Connect to share and comment
New book makes provocative argument about Beijing's push into Africa.
KIGALI, Rwanda — Next to the Sopetrade highway heading toward Kigali’s city center, construction workers are digging up the side of the road in preparation for adding an additional lane.
In and around Kigali’s city center, similar road projects are in process. The project financier? China Eximbank, to the tune of $30.7 million dollars.
Many say this project is part of an alarming trend, in which China builds infrastructure all over the African continent in order to lay claim to its natural resources. Though touted by many media outlets and some political analysts, this narrative of Chinese aid is tremendously flawed.
Take the Kigali roads project. Rwanda has little in the way of natural resources, unlike neighboring Democratic Republic of Congo. China has financed infrastructure in countries that are not commodity-rich, including Kenya, Senegal and Mauritius. What does China gain from these projects?
In a parallel development, India is also increasing its dealings in Africa.
As a superb new book by Deborah Brautigam argues, infrastructure projects are opportunities for Chinese construction firms to gain a foothold abroad, and to potentially win future contracts from the private sector or from the international donor community.

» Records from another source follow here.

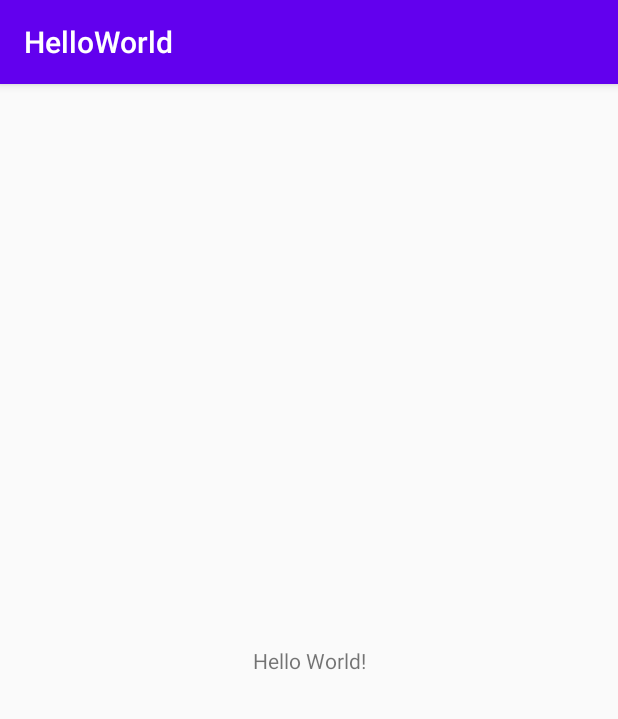
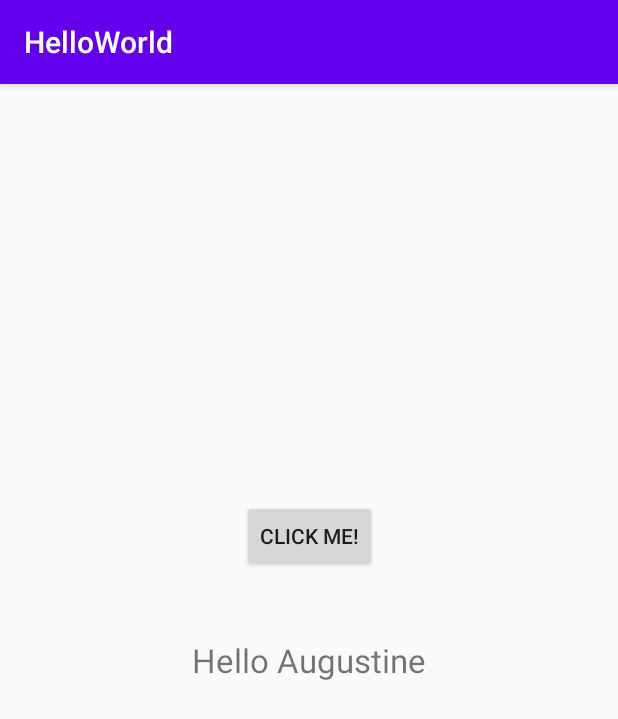
Before and after one commit to augustine0890/android-app, an Android app: the screen it shows after launch (MainActivity), on a phone screen of 412 x 824 dp. Shown: the top 719 px of the screen. Run offline under Robolectric (Android 15) with nearby library versions, the phone set to English and light mode, and no system bars.

Commit message:
People Counter App

```diff
--- a/android10_kotlin_dev/android_studio/app/src/main/java/com/example/helloworld/MainActivity.kt
+++ b/android10_kotlin_dev/android_studio/app/src/main/java/com/example/helloworld/MainActivity.kt
@@ -2,10 +2,25 @@ package com.example.helloworld
 
 import androidx.appcompat.app.AppCompatActivity
 import android.os.Bundle
+import android.widget.Button
+import android.widget.TextView
+import android.widget.Toast
 
 class MainActivity : AppCompatActivity() {
     override fun onCreate(savedInstanceState: Bundle?) {
         super.onCreate(savedInstanceState)
         setContentView(R.layout.activity_main)
+
+        // get reference to button
+        val btn_click_me = findViewById(R.id.button) as Button
+        var myTextView = findViewById(R.id.textView) as TextView
+        var timesClicked = 0
+        // set on-click listener
+        btn_click_me.setOnClickListener {
+            timesClicked = timesClicked + 1
+            myTextView.text = timesClicked.toString()
+            Toast.makeText(this@MainActivity,"Hi! Augustine.", Toast.LENGTH_SHORT).show()
+
+        }
     }
 }
--- a/android10_kotlin_dev/android_studio/app/src/main/res/layout/activity_main.xml
+++ b/android10_kotlin_dev/android_studio/app/src/main/res/layout/activity_main.xml
@@ -7,12 +7,30 @@
     tools:context=".MainActivity">
 
     <TextView
+        android:id="@+id/textView"
         android:layout_width="wrap_content"
         android:layout_height="wrap_content"
-        android:text="Hello World!"
+        android:text="Hello Augustine"
+        android:textSize="22sp"
         app:layout_constraintBottom_toBottomOf="parent"
         app:layout_constraintLeft_toLeftOf="parent"
         app:layout_constraintRight_toRightOf="parent"
         app:layout_constraintTop_toTopOf="parent" />
 
+    <Button
+        android:id="@+id/button"
+        android:layout_width="wrap_content"
+        android:layout_height="wrap_content"
+        android:layout_marginStart="162dp"
+        android:layout_marginLeft="162dp"
+        android:layout_marginTop="266dp"
+        android:layout_marginEnd="162dp"
+        android:layout_marginRight="162dp"
+        android:layout_marginBottom="33dp"
+        android:text="Click Me!"
+        app:layout_constraintBottom_toTopOf="@+id/textView"
+        app:layout_constraintEnd_toEndOf="parent"
+        app:layout_constraintStart_toStartOf="parent"
+        app:layout_constraintTop_toTopOf="parent" />
+
 </androidx.constraintlayout.widget.ConstraintLayout>
```
Also changed, not shown: 1 other file.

In "The Dragon’s Gift: The Real Story of China in Africa," Brautigam offers a trenchant analysis of how China views its engagement with Africa, drawing on decades of experience working in West and southern Africa and China. Rather than viewing the continent as a charity case, Brautigam suggests, China sees Africa as a younger version of itself.

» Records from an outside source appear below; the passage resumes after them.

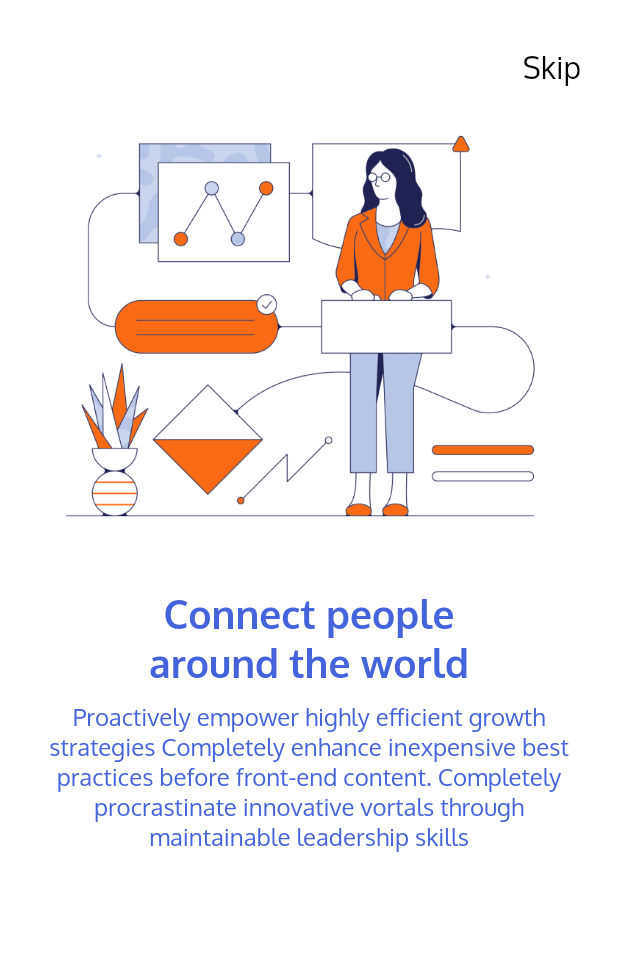
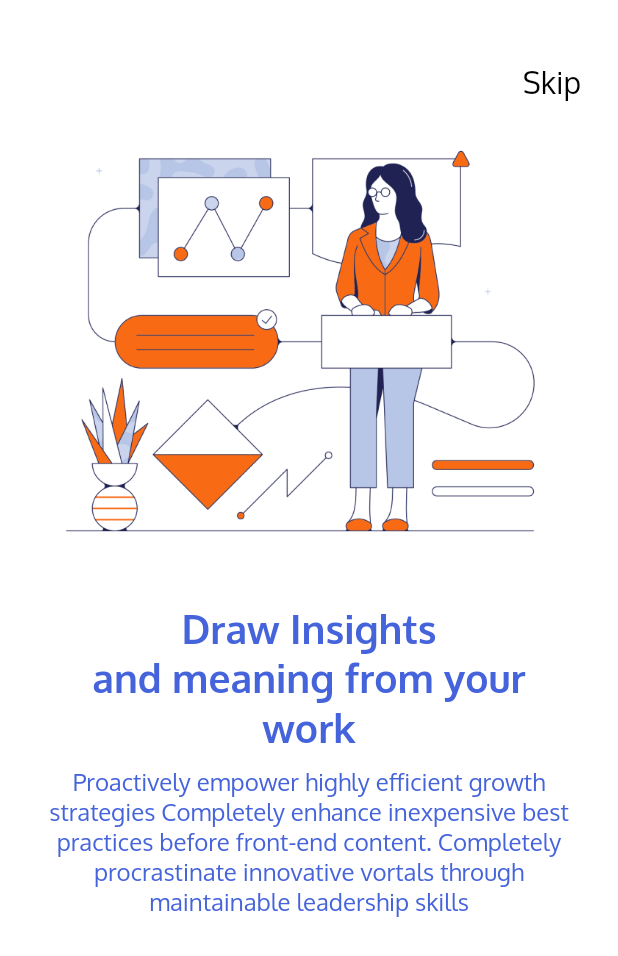
Before and after one commit to kennyadenat/finance, a Flutter app: the screen it shows after launch, swiped to page 3, on a phone screen of 412 x 824 dp. Shown: the top 956 px of the screen. Run offline on Flutter 3.47's test engine with Material 2 defaults, Android fonts, the phone set to English and light mode, and no system bars.

Commit message:
UPDATED LAYOUT PADDING

```diff
--- a/lib/view/onboard_screen.dart
+++ b/lib/view/onboard_screen.dart
@@ -34,7 +34,7 @@ class _OnboardScreenState extends State<OnboardScreen> {
             ),
           ),
           child: Padding(
-            padding: EdgeInsets.symmetric(vertical: 20.0),
+            padding: EdgeInsets.symmetric(vertical: 30.0),
             child: Column(
               crossAxisAlignment: CrossAxisAlignment.start,
               children: <Widget>[
@@ -52,7 +52,7 @@ class _OnboardScreenState extends State<OnboardScreen> {
                   ),
                 ),
                 Container(
-                  height: 700.0,
+                  height: 650.0,
                   child: PageView(
                     physics: ClampingScrollPhysics(),
                     onPageChanged: (int page) {
@@ -143,7 +143,7 @@ class _OnboardScreenState extends State<OnboardScreen> {
                             Padding(
                               padding: EdgeInsets.symmetric(horizontal: 20.0),
                               child: Text(
-                                'Connect people\naround the world',
+                                'Draw Insights\nand meaning from your work',
                                 style: titleTextStyle,
                                 textAlign: TextAlign.center,
                               ),
```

In the 1970s, Japan extended aid to China that helped the country build transportation and energy infrastructure. This aid was repaid in barrels of Chinese oil. Now, across the African continent, China is extending concessional loans to African governments for roads, power plants, factories and hydro projects, in many cases using the same kind of financing arrangements it learned about from Japan.
Many analysts have interpreted these concessional loans as bids to lock in preferential access to China’s natural resources. Without a doubt, China benefits from access to Angolan oil, minerals from the Democratic Republic of Congo and Ghana's cocoa. But so do Angola, the Democratic Republic of Congo and Ghana, who have little to offer a potential lender as a payment guarantee other than these natural resources.
When China lends to Angola, it knows it will receive repayment if the loan is backed by oil. Angola knows it will receive the infrastructure it needs, because the loan funding flows directly to the Chinese contractors for individual projects, bypassing the African government (and avoiding a problem in many commodity-rich states: corruption).